“These new test results are not surprising,” said Public Health Director Dr. José Montero. “We know that this is a very troubling situation and our thoughts go out to all those who have been affected.”
Since early on in the investigation, the common link among all of the cases was treatment at Exeter Hospital’s CCL and its post procedure room. Exeter Hospital has been cooperating and working closely with DPHS throughout the investigation, since they reported the first cases to DPHS in mid-May.
DPHS is also today announcing the expansion of patients to be tested. Now, anyone treated at the CCL or its recovery room on or after October 1, 2010 through May 25, 2012, is being asked to be tested for hepatitis C. This is a change from testing recommendations set last week at April 1, 2011. Exeter Hospital is in the process of contacting these newly identified patients.
In addition, DPHS believes the most likely explanation of this outbreak is drug diversion. Drug diversion is when a person injects themselves with medications intended for patients and consequently infects patients with a disease such as hepatitis C. “This has been a complicated and time-consuming investigation and it is not over yet,” said Montero. “We will continue to follow up leads and will announce new information as it becomes available.”
Because of the lengthy and detailed investigation, DPHS had previously determined that the Cath Lab was safe to return to normal operations because there was no evidence of contaminated equipment, which can be another cause for this type of outbreak.
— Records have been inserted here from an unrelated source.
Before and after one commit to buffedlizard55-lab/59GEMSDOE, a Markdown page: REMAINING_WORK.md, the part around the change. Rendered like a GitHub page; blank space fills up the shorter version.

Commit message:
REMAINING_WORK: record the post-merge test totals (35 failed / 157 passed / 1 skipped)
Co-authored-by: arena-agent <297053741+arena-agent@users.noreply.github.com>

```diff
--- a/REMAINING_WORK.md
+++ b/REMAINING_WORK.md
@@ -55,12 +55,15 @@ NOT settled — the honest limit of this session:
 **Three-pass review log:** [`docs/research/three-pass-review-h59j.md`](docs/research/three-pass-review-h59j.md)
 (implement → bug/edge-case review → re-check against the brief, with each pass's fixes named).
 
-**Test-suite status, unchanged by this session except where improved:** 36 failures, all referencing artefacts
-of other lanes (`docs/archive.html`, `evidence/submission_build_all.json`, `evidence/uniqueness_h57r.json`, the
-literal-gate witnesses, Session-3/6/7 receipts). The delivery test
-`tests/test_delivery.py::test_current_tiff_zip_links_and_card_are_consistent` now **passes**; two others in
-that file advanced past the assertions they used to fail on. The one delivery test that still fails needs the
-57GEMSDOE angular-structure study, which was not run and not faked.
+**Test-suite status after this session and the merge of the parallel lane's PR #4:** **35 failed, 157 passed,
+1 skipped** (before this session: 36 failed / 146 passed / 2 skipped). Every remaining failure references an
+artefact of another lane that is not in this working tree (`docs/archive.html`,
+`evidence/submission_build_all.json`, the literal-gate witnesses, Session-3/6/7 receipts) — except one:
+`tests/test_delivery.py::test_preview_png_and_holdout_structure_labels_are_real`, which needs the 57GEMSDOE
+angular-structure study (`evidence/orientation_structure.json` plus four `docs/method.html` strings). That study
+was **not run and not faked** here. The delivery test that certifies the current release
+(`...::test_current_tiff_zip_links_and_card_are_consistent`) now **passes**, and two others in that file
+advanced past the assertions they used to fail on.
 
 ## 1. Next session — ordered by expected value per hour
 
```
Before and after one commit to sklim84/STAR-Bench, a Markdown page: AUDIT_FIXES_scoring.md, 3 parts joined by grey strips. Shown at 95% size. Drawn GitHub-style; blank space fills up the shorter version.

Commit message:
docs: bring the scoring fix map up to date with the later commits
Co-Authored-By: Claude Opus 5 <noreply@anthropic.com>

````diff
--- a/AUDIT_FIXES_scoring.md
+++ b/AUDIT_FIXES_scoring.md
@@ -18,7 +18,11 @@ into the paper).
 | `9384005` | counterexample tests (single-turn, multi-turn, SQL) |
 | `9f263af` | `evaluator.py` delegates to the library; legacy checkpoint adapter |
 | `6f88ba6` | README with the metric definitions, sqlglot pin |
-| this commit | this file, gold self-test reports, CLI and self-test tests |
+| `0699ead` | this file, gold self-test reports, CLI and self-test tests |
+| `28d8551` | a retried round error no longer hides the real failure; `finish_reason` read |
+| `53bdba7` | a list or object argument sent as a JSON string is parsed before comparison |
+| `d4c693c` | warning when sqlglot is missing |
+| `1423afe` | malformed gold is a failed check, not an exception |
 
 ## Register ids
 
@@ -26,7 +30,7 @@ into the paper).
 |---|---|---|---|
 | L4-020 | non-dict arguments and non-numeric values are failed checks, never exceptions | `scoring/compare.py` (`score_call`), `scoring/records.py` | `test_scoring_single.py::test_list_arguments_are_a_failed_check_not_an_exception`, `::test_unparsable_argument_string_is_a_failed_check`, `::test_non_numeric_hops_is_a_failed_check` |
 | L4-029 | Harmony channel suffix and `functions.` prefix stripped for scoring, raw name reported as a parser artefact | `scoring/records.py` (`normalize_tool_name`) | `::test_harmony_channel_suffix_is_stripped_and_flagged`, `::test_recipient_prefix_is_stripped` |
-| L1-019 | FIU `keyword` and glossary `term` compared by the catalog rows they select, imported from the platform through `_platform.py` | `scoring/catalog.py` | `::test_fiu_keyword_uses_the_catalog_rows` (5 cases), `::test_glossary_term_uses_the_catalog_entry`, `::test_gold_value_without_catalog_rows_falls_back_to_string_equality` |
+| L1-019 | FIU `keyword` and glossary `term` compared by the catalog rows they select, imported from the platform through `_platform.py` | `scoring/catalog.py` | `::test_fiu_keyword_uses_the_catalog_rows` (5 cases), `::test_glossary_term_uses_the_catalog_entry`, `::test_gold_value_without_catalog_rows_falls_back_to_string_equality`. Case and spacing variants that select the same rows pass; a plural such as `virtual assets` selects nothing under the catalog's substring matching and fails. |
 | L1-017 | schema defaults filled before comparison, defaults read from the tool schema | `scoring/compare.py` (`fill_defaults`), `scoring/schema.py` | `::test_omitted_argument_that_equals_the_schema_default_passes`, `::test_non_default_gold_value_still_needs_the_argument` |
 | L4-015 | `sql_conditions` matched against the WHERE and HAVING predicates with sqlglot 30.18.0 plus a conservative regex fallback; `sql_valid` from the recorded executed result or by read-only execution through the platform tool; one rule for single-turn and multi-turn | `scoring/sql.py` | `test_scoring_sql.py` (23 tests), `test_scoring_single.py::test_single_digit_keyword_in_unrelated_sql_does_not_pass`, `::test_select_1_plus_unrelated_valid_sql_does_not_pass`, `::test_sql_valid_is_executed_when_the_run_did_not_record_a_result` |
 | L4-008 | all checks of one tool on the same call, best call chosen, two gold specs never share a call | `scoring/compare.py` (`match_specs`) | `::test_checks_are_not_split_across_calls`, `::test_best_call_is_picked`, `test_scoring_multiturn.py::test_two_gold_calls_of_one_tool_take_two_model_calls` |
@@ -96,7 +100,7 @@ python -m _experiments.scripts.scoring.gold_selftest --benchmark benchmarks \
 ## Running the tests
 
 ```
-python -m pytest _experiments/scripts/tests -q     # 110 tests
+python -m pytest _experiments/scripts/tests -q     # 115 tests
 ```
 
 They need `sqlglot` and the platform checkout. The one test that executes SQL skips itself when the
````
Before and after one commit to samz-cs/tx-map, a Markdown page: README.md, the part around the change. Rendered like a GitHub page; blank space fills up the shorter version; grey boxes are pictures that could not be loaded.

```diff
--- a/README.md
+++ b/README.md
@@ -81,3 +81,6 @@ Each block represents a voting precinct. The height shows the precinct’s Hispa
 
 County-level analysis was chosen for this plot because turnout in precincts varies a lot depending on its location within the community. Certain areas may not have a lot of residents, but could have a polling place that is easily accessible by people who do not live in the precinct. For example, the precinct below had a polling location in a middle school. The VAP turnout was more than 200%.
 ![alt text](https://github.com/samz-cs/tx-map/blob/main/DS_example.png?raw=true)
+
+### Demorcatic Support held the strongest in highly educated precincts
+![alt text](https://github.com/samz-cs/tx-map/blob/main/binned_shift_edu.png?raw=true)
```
Full operations of the CCL resumed on June 5th.
To date 696 samples have been submitted to the PHL, and 613 have been finalized. Once testing is complete, DPHS is contacting patients with their test results, whether positive or negative to help speed up the notification process.
Hepatitis C is a viral infection transmitted by blood. It causes inflammation of the liver that can lead to chronic health issues. It is passed from person to person through contact with an infected person’s blood.
Any patients who fit the above criteria can contact Exeter Hospital’s Information and Referral Center to make an appointment for testing at (603) 580-6124. For questions and information about hepatitis C visit www.dhhs.nh.gov/dphs/cdcs/hepatitisc/index.htm or www.cdc.gov/hepatitis/index.htm or call the DPHS Bureau of Infectious Disease Control at 603-271-4496.